There are plenty of small towns and even ghost towns in Michigan that were once thriving areas of commerce that slowly drifted away into obscurity. But there is only one ghost town in Michigan the local residents can say is buried underneath sand, and that is the ghost town in Saugatuck, Michigan.
The city was called Singapore which was located off the Kalamazoo River and was once a thriving lumber town. At one time they were shipping out upwards of 300,000 board feet of lumber a month courtesy of the three sawmills harvesting the abundant White Pine that covered the surrounding land. When the great Chicago fire happened in 1871 along with another equally devastating fire in Holland, the city's lumber supply became depleted and the lumber mill moved, along with its people. The town was abandoned to places like Saugatuck and Douglas.
There are reports that by 1883, the abandoned town was reportedly partially buried beneath the drifting sand. When a new river channel was built in 1906, reports continued to rise that the nearby cottages were half-buried beneath the sand. Today, there are oddly shaped dunes where Singapore is said to have once stood, fueling the legend that the town still remains buried under the sand.
This video shows you the beauty of this city in the sand:

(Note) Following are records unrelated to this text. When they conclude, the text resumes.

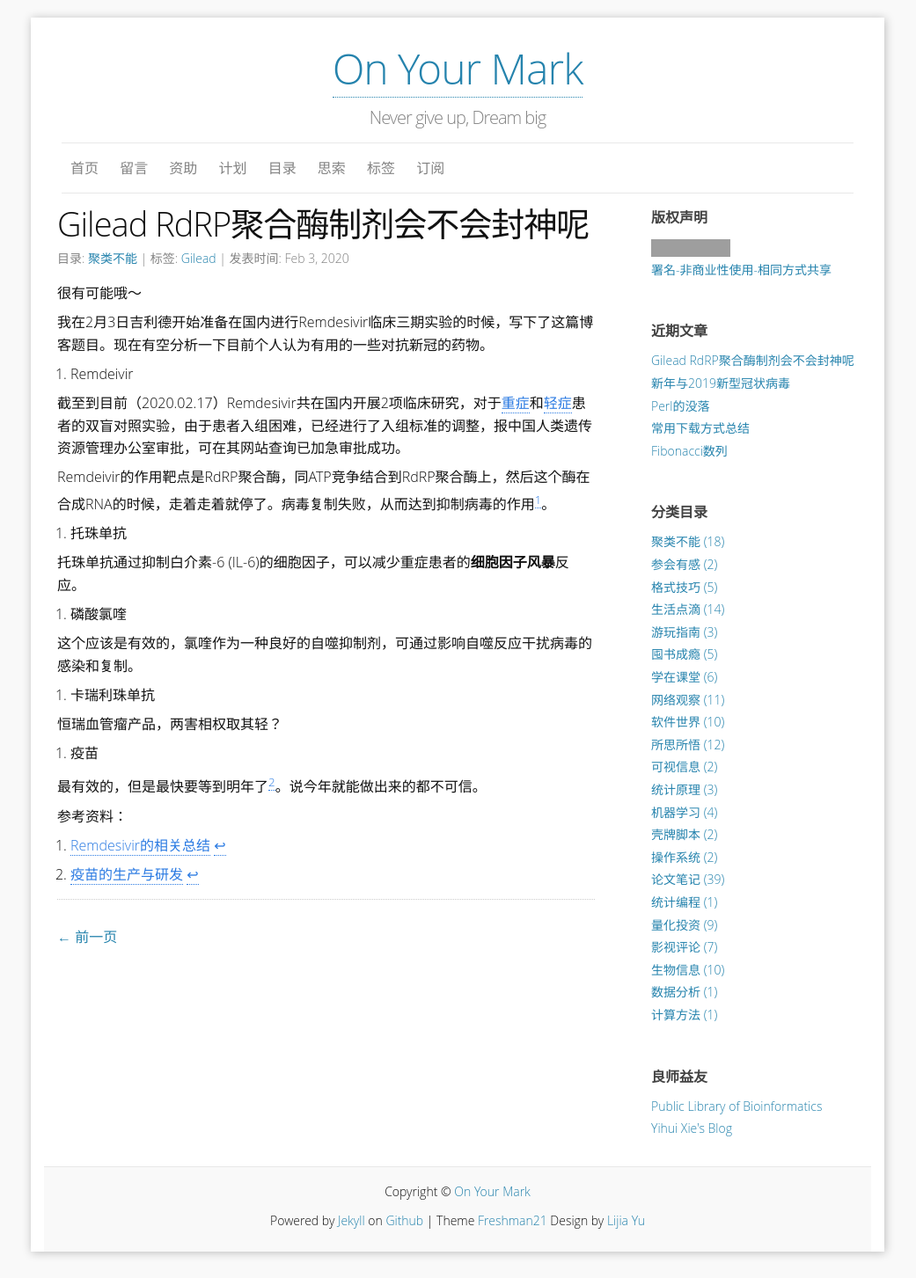
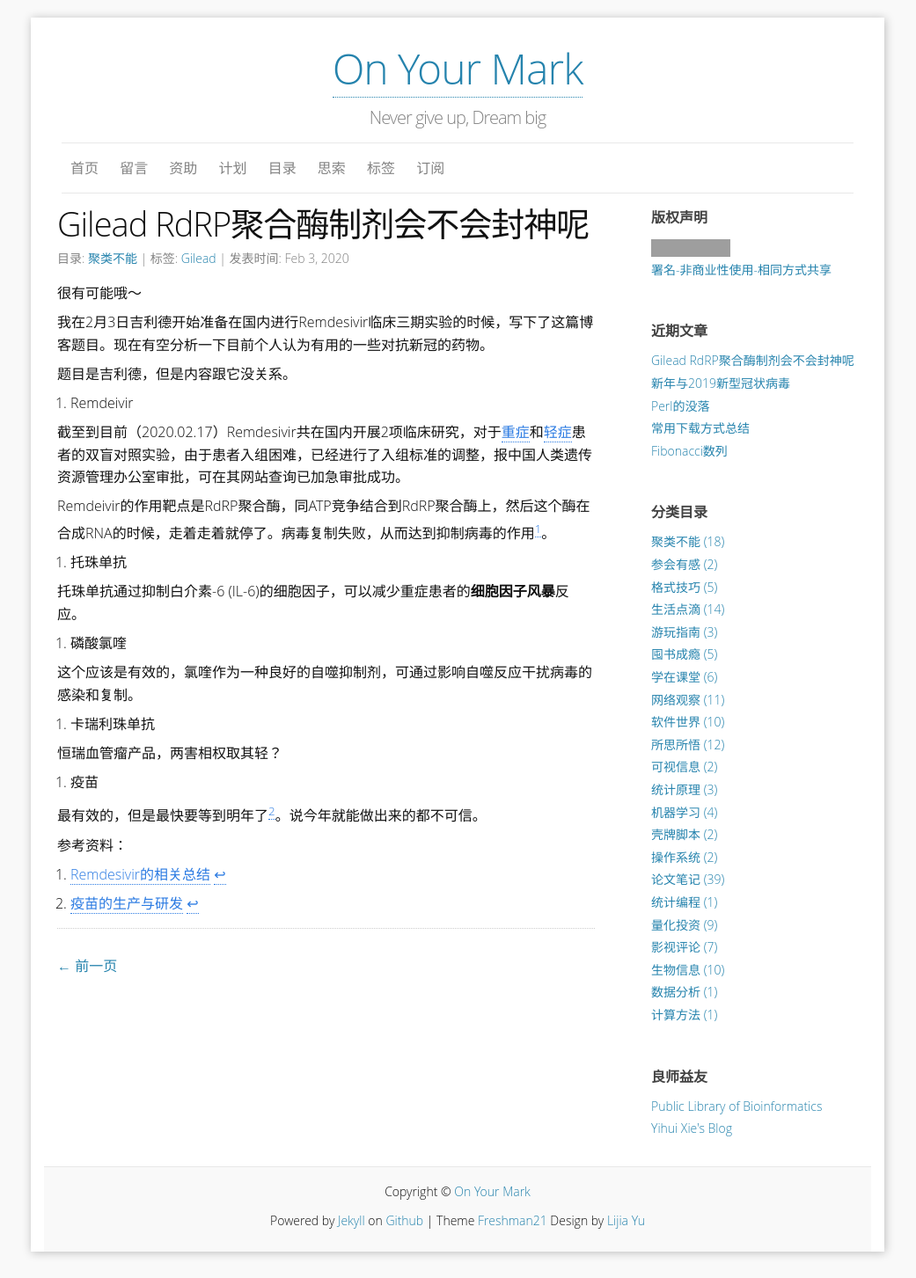
Before and after one commit to yulijia/cn, a Jekyll site: the page built from _posts/2020-02-03-Gilead.md, in a window 1280 px wide. Shown: the whole page at 88% size, without its empty margins (120-1161 px from the left). Built offline with Jekyll 4.4.1, drawn with Linux system fonts in a browser that asks for light colours; comment, search, counter and statistics services are not loaded; grey boxes are pictures that could not be loaded.

Commit message:
add a comment

```diff
--- a/_posts/2020-02-03-Gilead.md
+++ b/_posts/2020-02-03-Gilead.md
@@ -11,6 +11,8 @@ tags:
 很有可能哦～
 
 我在2月3日吉利德开始准备在国内进行Remdesivir临床三期实验的时候，写下了这篇博客题目。现在有空分析一下目前个人认为有用的一些对抗新冠的药物。
+
+题目是吉利德，但是内容跟它没关系。
 
 1. Remdeivir
 
```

BONUS VIDEO: DUDE SHOOTS HIMSELF OUT OF A CANNON IN KALAMAZOO